Policy Watch: Cutting Capital Gains Taxes
- (pp. 181-192)
AbstractFrom 1922 to 1986, long-term capital gains were taxed at lower rates than other income, generally by allowing a portion of long-term capital gains to be excluded from taxable income. While taxing capital gains at the same rates as other income has been hailed by some as a major accomplishment of tax reform, it has been criticized by others as one of its main flaws. As a result, there have been proposals each year since 1986 to restore some type of capital gains preference. These proposals have sparked a lively debate centered on three main questions: Would reducing the capital gains tax lower or raise federal revenues? Who benefits most from cutting the capital gains tax? Would lower tax rates on capital gains improve economic performance?
CitationAuten, Gerald E., and Joseph J. Cordes. 1991. "Policy Watch: Cutting Capital Gains Taxes." Journal of Economic Perspectives, 5 (1): 181-192. DOI: 10.1257/jep.5.1.181

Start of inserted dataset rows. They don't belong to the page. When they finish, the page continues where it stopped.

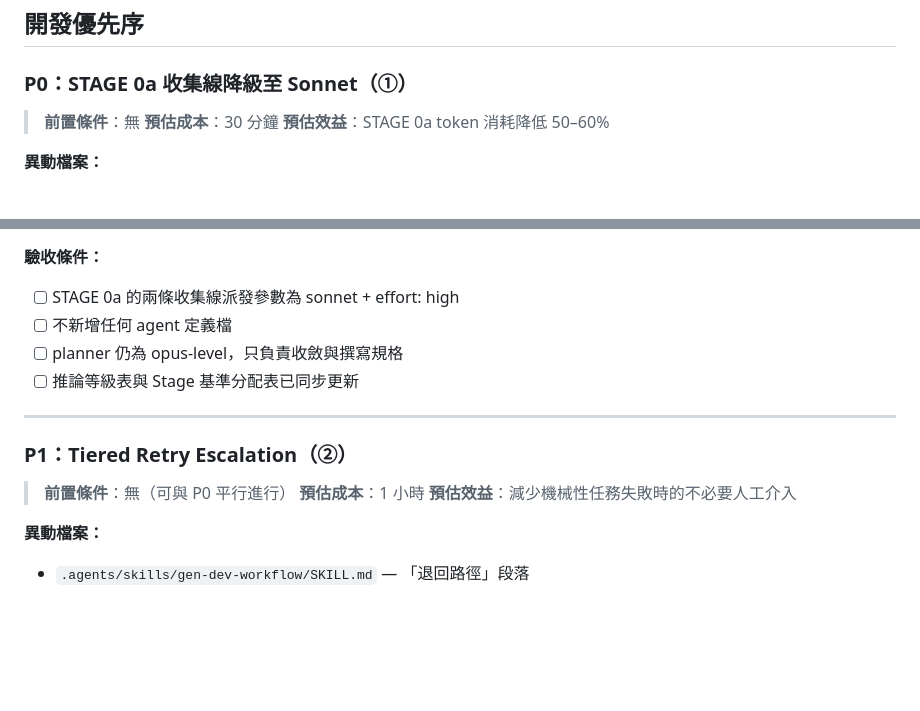
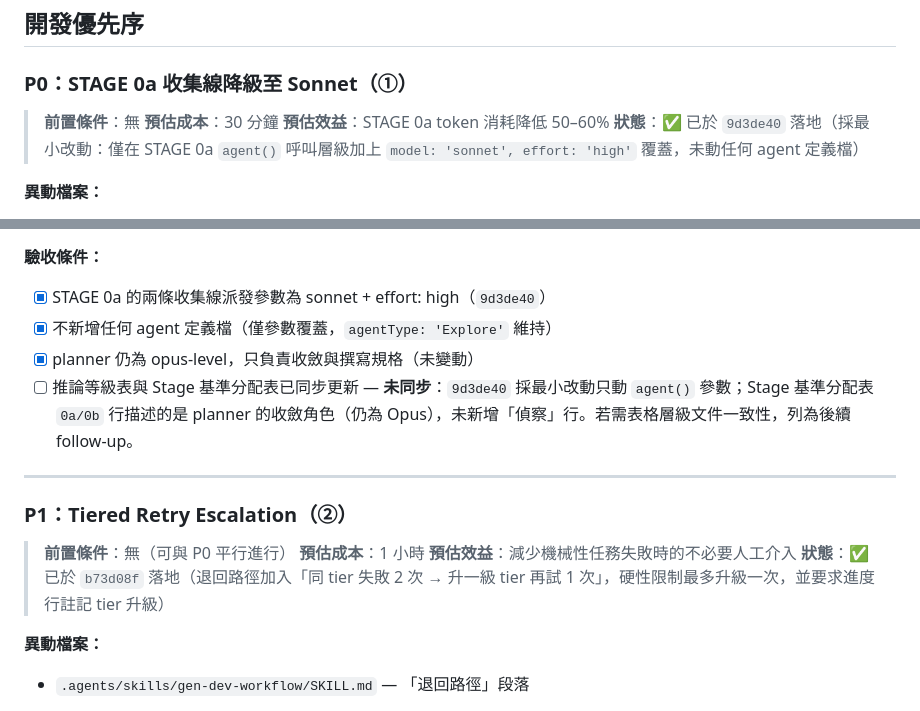
Before and after one commit to Yomiamy/flutter_inspector_kit, a Markdown page: docs/brainstorm/2026-07-17-workflow-brainstorm.md, 2 parts joined by grey strips. Rendered like a GitHub page; blank space fills up the shorter version.

Commit message:
docs(brainstorm): sync P0/P1 status with landed commits
Mark P0 (STAGE 0a Sonnet downgrade) as landed in 9d3de40 via the
minimal param-only route, and note the table-sync criterion was
descoped. Add commit provenance for P1 tiered retry escalation (b73d08f).

```diff
--- a/docs/brainstorm/2026-07-17-workflow-brainstorm.md
+++ b/docs/brainstorm/2026-07-17-workflow-brainstorm.md
@@ -157,6 +157,7 @@ Anthropic 官方數據佐證了這個方向的可行性：
 > **前置條件**：無
 > **預估成本**：30 分鐘
 > **預估效益**：STAGE 0a token 消耗降低 50–60%
+> **狀態**：✅ 已於 `9d3de40` 落地（採最小改動：僅在 STAGE 0a `agent()` 呼叫層級加上 `model: 'sonnet', effort: 'high'` 覆蓋，未動任何 agent 定義檔）
 
 **異動檔案：**
 - `.agents/skills/gen-dev-workflow/SKILL.md` — 三處修改：
@@ -170,10 +171,10 @@ Anthropic 官方數據佐證了這個方向的可行性：
 3. Stage 層級基準分配表 STAGE 0a 行改為：`sonnet（收集）→ planner（收斂）`
 
 **驗收條件：**
-- [ ] STAGE 0a 的兩條收集線派發參數為 sonnet + effort: high
-- [ ] 不新增任何 agent 定義檔
-- [ ] planner 仍為 opus-level，只負責收斂與撰寫規格
-- [ ] 推論等級表與 Stage 基準分配表已同步更新
+- [x] STAGE 0a 的兩條收集線派發參數為 sonnet + effort: high（`9d3de40`）
+- [x] 不新增任何 agent 定義檔（僅參數覆蓋，`agentType: 'Explore'` 維持）
+- [x] planner 仍為 opus-level，只負責收斂與撰寫規格（未變動）
+- [ ] 推論等級表與 Stage 基準分配表已同步更新 — **未同步**：`9d3de40` 採最小改動只動 `agent()` 參數；Stage 基準分配表 `0a/0b` 行描述的是 planner 的收斂角色（仍為 Opus），未新增「偵察」行。若需表格層級文件一致性，列為後續 follow-up。
 
 ---
 
@@ -182,6 +183,7 @@ Anthropic 官方數據佐證了這個方向的可行性：
 > **前置條件**：無（可與 P0 平行進行）
 > **預估成本**：1 小時
 > **預估效益**：減少機械性任務失敗時的不必要人工介入
+> **狀態**：✅ 已於 `b73d08f` 落地（退回路徑加入「同 tier 失敗 2 次 → 升一級 tier 再試 1 次」，硬性限制最多升級一次，並要求進度行註記 tier 升級）
 
 **異動檔案：**
 - `.agents/skills/gen-dev-workflow/SKILL.md` — 「退回路徑」段落
```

- H24 Personal Income and Other Nonbusiness Taxes and Subsidies; includes inheritance and gift taxes